As a woman of color, Dawn Chávez is in rare company as the chief executive of a non-profit environmental organization. Since 2014 she’s served as executive director of Second Gear community partner Asheville GreenWorks and wants to inspire a new generation of people with diverse backgrounds to join her in the environmental movement.
The fact is, said Chávez, people of color may be among the most vulnerable to environmental challenges. For example, Black and Hispanic Americans tend to live in neighborhoods with more pollution. So building a movement to combat environmental problems should be more open and accepting of people of color.
Chávez, who grew up in the Bronx, moved from Boston with her husband and two children in 2014 to lead GreenWorks and to be near her sister, Karen, an editor and reporter at the Asheville Citizen-Times.
With four siblings in New York City, family camping vacations were their go-to get-away that fit their budget and was her connection to nature. She also adored her summer camp in Massachusetts.

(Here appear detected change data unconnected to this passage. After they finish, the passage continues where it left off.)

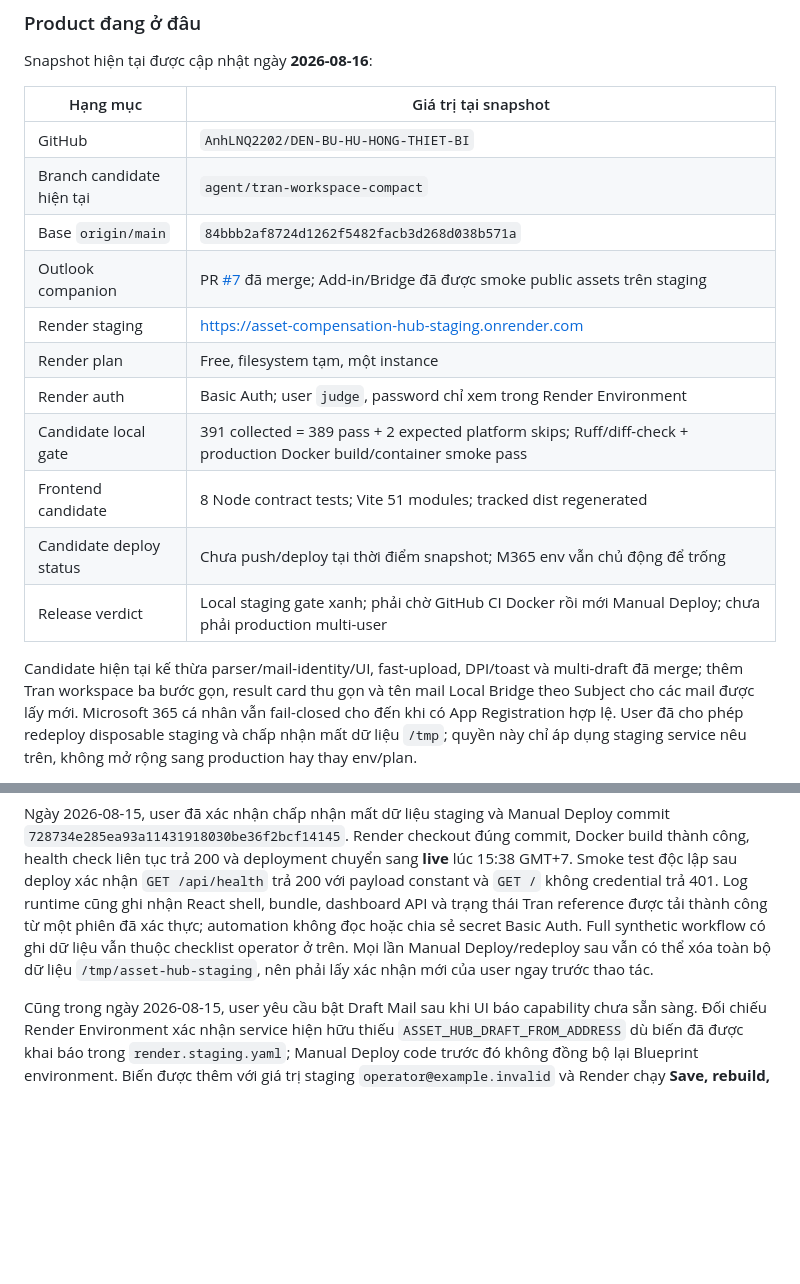
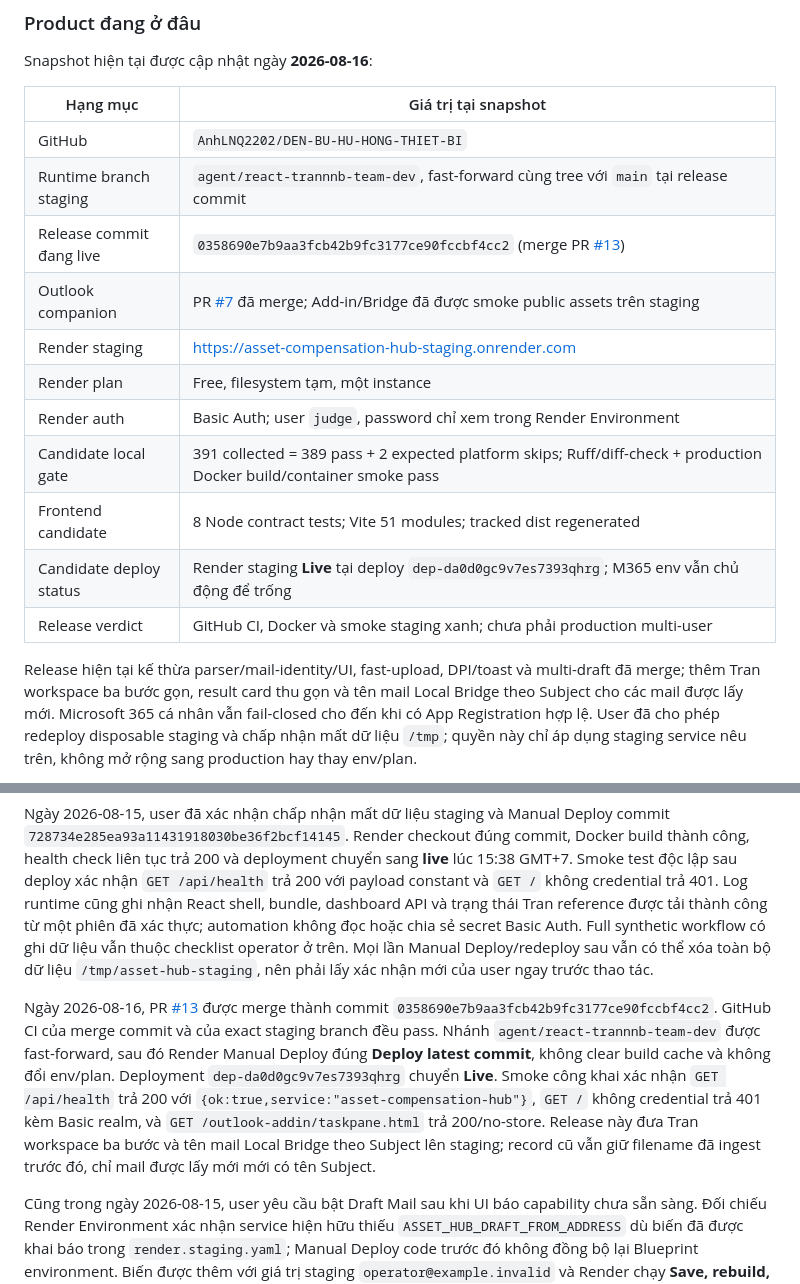
Before and after one commit to AnhLNQ2202/DEN-BU-HU-HONG-THIET-BI, a Markdown page: PROJECT_CONTEXT.md, 2 parts joined by grey strips. Rendered like a GitHub page; blank space fills up the shorter version.

Commit message:
docs: record Tran workspace staging release

```diff
--- a/PROJECT_CONTEXT.md
+++ b/PROJECT_CONTEXT.md
@@ -52,18 +52,18 @@ Snapshot hiện tại được cập nhật ngày **2026-08-16**:
 | Hạng mục | Giá trị tại snapshot |
 | --- | --- |
 | GitHub | `AnhLNQ2202/DEN-BU-HU-HONG-THIET-BI` |
-| Branch candidate hiện tại | `agent/tran-workspace-compact` |
-| Base `origin/main` | `84bbb2af8724d1262f5482facb3d268d038b571a` |
+| Runtime branch staging | `agent/react-trannnb-team-dev`, fast-forward cùng tree với `main` tại release commit |
+| Release commit đang live | `0358690e7b9aa3fcb42b9fc3177ce90fccbf4cc2` (merge PR [#13](https://github.com/AnhLNQ2202/DEN-BU-HU-HONG-THIET-BI/pull/13)) |
 | Outlook companion | PR [#7](https://github.com/AnhLNQ2202/DEN-BU-HU-HONG-THIET-BI/pull/7) đã merge; Add-in/Bridge đã được smoke public assets trên staging |
 | Render staging | <https://asset-compensation-hub-staging.onrender.com> |
 | Render plan | Free, filesystem tạm, một instance |
 | Render auth | Basic Auth; user `judge`, password chỉ xem trong Render Environment |
 | Candidate local gate | 391 collected = 389 pass + 2 expected platform skips; Ruff/diff-check + production Docker build/container smoke pass |
 | Frontend candidate | 8 Node contract tests; Vite 51 modules; tracked dist regenerated |
-| Candidate deploy status | Chưa push/deploy tại thời điểm snapshot; M365 env vẫn chủ động để trống |
-| Release verdict | Local staging gate xanh; phải chờ GitHub CI Docker rồi mới Manual Deploy; chưa phải production multi-user |
-
-Candidate hiện tại kế thừa parser/mail-identity/UI, fast-upload, DPI/toast và
+| Candidate deploy status | Render staging **Live** tại deploy `dep-da0d0gc9v7es7393qhrg`; M365 env vẫn chủ động để trống |
+| Release verdict | GitHub CI, Docker và smoke staging xanh; chưa phải production multi-user |
+
+Release hiện tại kế thừa parser/mail-identity/UI, fast-upload, DPI/toast và
 multi-draft đã merge; thêm Tran workspace ba bước gọn, result card thu gọn và
 tên mail Local Bridge theo Subject cho các mail được lấy mới. Microsoft 365 cá
 nhân vẫn fail-closed cho đến khi có App Registration hợp lệ. User đã cho phép
@@ -1301,6 +1301,18 @@ thuộc checklist operator ở trên. Mọi lần Manual Deploy/redeploy sau v
 xóa toàn bộ dữ liệu `/tmp/asset-hub-staging`, nên phải lấy xác nhận mới của user
 ngay trước thao tác.
 
+Ngày 2026-08-16, PR [#13](https://github.com/AnhLNQ2202/DEN-BU-HU-HONG-THIET-BI/pull/13)
+được merge thành commit `0358690e7b9aa3fcb42b9fc3177ce90fccbf4cc2`.
+GitHub CI của merge commit và của exact staging branch đều pass. Nhánh
+`agent/react-trannnb-team-dev` được fast-forward, sau đó Render Manual Deploy
+đúng **Deploy latest commit**, không clear build cache và không đổi env/plan.
+Deployment `dep-da0d0gc9v7es7393qhrg` chuyển **Live**. Smoke công khai xác nhận
+`GET /api/health` trả 200 với `{ok:true,service:"asset-compensation-hub"}`,
+`GET /` không credential trả 401 kèm Basic realm, và
+`GET /outlook-addin/taskpane.html` trả 200/no-store. Release này đưa Tran
+workspace ba bước và tên mail Local Bridge theo Subject lên staging; record cũ
+vẫn giữ filename đã ingest trước đó, chỉ mail được lấy mới mới có tên Subject.
+
 Cũng trong ngày 2026-08-15, user yêu cầu bật Draft Mail sau khi UI báo capability
 chưa sẵn sàng. Đối chiếu Render Environment xác nhận service hiện hữu thiếu
 `ASSET_HUB_DRAFT_FROM_ADDRESS` dù biến đã được khai báo trong
```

After graduating from college, she served on the camp’s board of directors and eventually took the helm of the Manice Education Center in New York City that introduced the outdoors to kids of color. During her stint in New England, Chávez launched the Boston Youth Environmental Network that focused on creating pathways for people of color to seek environmental related careers.
So when she landed in Asheville, a Mecca of the outdoor industry and hub of the environmental movement, she believed she could help people with diverse racial and ethinic identities get a foot up in an industry that’s vastly white.
“I was drawn to GreenWorks because of the focus on racial equity. I felt like I could make a difference here,” explained Chávez. GreenWorks, which was founded as Quality ‘76 to beautify the region for the U.S. Bicentennial, pivoted its focus in 2014 to work with people of color and public housing communities. At the core of the effort is YELP - the youth environmental leadership program - an 8 week internship for local teens to advance equity in outdoor professions.
“As a person of color I can see discrimination and prejudice more clearly than someone who has never expereinced it,” she said. “I feel like part of my role is to shine a light on the industry and show that at the leadership and executive level there are very few people of color on staff, in leadership, or on boards. I’m in a unique position to make change in my organization, in my field, and in Asheville. ”
Since minorities may lack a professional network in the environmental field, said Chávez, forming connections is a big variable to create a more inclusive field. However, there’s more to it than just recruiting if people of color are reluctant to apply in the first place. Which is why Chávez also encourages organizations to foster a culture that’s more supportive and welcoming to people of color.
“I can see the changes that have happened on an individual level,” she said. “But it takes time to build diversity and inclusion.”
And while George Floyd’s death may have brought racial justice to the headlines, there’s still plenty of work to do in an industry that generally lacks racial diversity has pushed GreenWorks to ensure that their work and culture are as inclusive as possible.
“It’s making us take a harder look at our programs,” said Chávez who pointed out that most of their volunteer clean-ups are predominantly white. “We are looking carefully at how we can change the narrative.”
By Jack Igelman